GOAL OF THE EXERCISE => Copies of all lines that contain "black" are needed; take them from the data below.

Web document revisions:

========

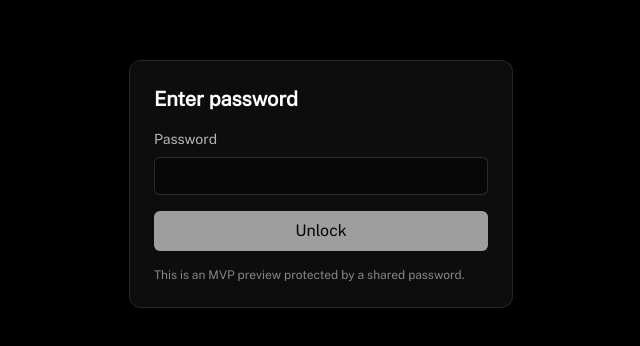
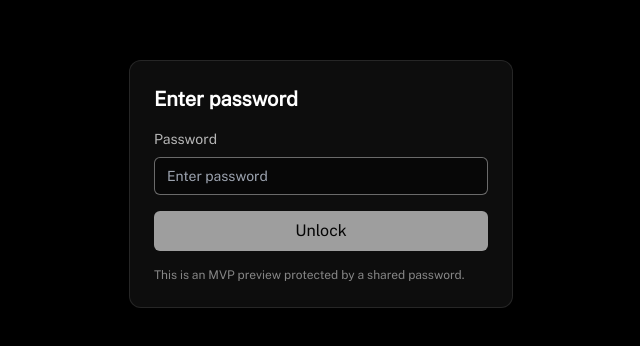
Before and after one commit to Leo-Medin/lk-voice-assistant-frontend, a Next.js app: page /login in a window 1280 px wide. Shown: the part 216-562 px from the top of the page, without its empty margins (319-959 px from the left). Built offline with nearby package versions, Linux system fonts and the light colour scheme; no server answers.

Commit message:
fix password screen

```diff
--- a/app/login/page.tsx
+++ b/app/login/page.tsx
@@ -66,10 +66,11 @@ function LoginInner() {
                 <label className="block text-sm text-white/70">
                     Password
                     <input
-                        className="mt-2 w-full rounded-md bg-black/40 border border-white/15 px-3 py-2 outline-none"
+                        className="mt-2 w-full rounded-md bg-black/40 border border-white/15 px-3 py-2 outline-none text-white caret-white focus:border-white/40"
                         type="password"
                         value={password}
                         onChange={(e) => setPassword(e.target.value)}
+                        placeholder="Enter password"
                         autoFocus
                     />
                 </label>
```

========

YOUR RESPONSE =>
-                        className="mt-2 w-full rounded-md bg-black/40 border border-white/15 px-3 py-2 outline-none"
+                        className="mt-2 w-full rounded-md bg-black/40 border border-white/15 px-3 py-2 outline-none text-white caret-white focus:border-white/40"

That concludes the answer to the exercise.